1, Human Performance Lab, Sport Service MAPEI, Castellanza, Italy; 2, School of Sport, Health, and Exercise Sciences, University of Wales-Bangor, United Kingdom

Efficiency is commonly considered one of the most important determinant of endurance performance. However, while the effects of training, experience and performance level has been frequently reported for running efficiency, no effects of these factors has been usually shown for cycling1. As a consequence, no efficiency variations during the season should be expected. However, some authors have suggested that efficiency measures might be a more sensitive indicator of training state during the competitive season2. Therefore, the aim of this study was to examine the seasonal variations in cycling efficiency and maximal and submaximal parameters of aerobic fitness in off roadcyclists. Twelve off-road cyclists of national (N=3) and international (N=9) level were involved in the study. They were tested at the beginning and at the end of the pre-season training period (November and February), and twice during the competitive season (April and July before the national championship). They completed an incremental test starting at 100 W and increasing the workload by 40W every 4 mins, for the determination of gross (GE) and delta (DE) efficiency, VO2max, peak power output (PPO) lactate thresholds (LT and OBLA) intensity. Data were analyzed using a one-way ANOVA for repeated measures. Both maximal and submaximal paramaters of aerobic fitness resulted significantly higher in February, April and July compared to November, while no further improvements occurred during the competitive season. Maximum heart rate (HR) and HR at LT decreased and remained constant during the season. As expected, no seasonal variations in gross and delta efficiency were observed during the season. On the other hand, maximal and submaximal parameters of aerobic fitness improved after the pre-season training period and remained constant during the competitive season. Therefore, these results suggest that cycling efficiency measures during the season are not sensitive to training status changes. The efficiency values found in the present study are similar to those reported in literature. Similarly, the aerobic fitness improvements were similar to those reported by Lucia et al 3 in professional road cyclists. In conclusion, this study shows that training has no effect on cyclingefficiency in off-road cyclists.

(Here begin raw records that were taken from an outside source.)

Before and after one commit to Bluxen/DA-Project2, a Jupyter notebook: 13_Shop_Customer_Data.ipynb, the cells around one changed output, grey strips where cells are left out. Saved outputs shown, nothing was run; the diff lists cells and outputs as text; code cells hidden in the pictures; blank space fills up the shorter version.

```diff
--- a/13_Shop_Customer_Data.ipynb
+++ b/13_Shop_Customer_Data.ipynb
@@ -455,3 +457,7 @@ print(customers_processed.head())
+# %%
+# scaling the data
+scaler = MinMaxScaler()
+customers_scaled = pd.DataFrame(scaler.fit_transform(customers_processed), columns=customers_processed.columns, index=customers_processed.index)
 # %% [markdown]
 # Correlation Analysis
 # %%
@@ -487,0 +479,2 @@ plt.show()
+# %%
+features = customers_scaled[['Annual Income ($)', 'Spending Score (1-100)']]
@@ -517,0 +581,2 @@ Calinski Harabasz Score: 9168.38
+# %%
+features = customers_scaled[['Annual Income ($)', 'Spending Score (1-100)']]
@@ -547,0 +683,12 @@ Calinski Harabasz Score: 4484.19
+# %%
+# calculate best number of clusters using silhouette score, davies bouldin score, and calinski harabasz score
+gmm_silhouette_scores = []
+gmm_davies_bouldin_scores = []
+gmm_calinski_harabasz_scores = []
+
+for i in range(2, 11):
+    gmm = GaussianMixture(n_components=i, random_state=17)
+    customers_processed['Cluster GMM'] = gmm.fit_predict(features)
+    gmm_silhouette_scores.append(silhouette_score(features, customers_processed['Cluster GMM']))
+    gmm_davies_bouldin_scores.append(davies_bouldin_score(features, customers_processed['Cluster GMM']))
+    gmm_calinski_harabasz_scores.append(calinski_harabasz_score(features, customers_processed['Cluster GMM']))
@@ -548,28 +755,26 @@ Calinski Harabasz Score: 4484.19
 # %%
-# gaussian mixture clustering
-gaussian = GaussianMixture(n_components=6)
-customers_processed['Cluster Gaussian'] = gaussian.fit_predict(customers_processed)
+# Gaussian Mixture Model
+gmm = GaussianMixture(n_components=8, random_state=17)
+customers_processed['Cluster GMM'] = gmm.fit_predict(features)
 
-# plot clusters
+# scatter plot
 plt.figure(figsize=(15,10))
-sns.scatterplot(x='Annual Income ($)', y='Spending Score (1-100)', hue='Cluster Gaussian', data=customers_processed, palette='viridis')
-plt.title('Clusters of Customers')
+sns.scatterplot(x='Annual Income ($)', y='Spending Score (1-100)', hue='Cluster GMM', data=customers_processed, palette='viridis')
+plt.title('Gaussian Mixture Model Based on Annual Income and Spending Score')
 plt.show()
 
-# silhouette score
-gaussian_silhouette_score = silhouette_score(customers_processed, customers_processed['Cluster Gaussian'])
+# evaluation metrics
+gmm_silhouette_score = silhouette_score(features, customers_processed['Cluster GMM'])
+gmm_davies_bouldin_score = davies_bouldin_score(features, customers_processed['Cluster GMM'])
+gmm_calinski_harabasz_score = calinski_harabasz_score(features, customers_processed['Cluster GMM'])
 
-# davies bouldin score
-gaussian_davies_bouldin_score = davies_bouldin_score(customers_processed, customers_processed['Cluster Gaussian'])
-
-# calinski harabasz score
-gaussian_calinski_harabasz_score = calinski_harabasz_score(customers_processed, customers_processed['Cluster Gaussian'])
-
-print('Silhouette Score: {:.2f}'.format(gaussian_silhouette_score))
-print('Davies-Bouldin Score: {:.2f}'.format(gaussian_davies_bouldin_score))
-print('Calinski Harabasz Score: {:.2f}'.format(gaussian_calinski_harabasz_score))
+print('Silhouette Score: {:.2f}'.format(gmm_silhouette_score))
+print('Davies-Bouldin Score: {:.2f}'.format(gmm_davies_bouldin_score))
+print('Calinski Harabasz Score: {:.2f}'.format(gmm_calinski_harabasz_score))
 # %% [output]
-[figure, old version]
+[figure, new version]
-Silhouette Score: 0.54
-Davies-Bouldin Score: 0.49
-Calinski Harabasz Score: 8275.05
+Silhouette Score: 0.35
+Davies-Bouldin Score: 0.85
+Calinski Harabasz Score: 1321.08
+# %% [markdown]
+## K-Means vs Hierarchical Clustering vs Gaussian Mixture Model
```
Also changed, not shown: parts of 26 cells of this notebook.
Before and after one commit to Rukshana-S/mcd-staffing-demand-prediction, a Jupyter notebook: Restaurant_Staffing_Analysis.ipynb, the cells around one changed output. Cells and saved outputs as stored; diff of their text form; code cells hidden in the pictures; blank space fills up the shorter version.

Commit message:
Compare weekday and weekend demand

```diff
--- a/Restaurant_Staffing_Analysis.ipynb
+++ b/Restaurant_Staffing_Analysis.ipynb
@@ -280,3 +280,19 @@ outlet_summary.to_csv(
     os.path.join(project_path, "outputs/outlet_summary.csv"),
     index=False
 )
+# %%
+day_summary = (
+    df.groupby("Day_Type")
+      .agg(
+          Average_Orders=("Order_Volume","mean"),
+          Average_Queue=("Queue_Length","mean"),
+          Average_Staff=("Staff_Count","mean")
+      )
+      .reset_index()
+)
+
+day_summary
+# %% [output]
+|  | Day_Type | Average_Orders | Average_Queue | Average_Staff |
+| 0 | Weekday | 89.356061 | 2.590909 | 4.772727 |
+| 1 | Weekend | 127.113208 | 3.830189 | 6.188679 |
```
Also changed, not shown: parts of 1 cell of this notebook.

10th Annual Congress of the European College of Sport Science (ECSS).

Belgrade, Serbia, July 13-16, 2005

Book of Abstract Belgrade, 10-0643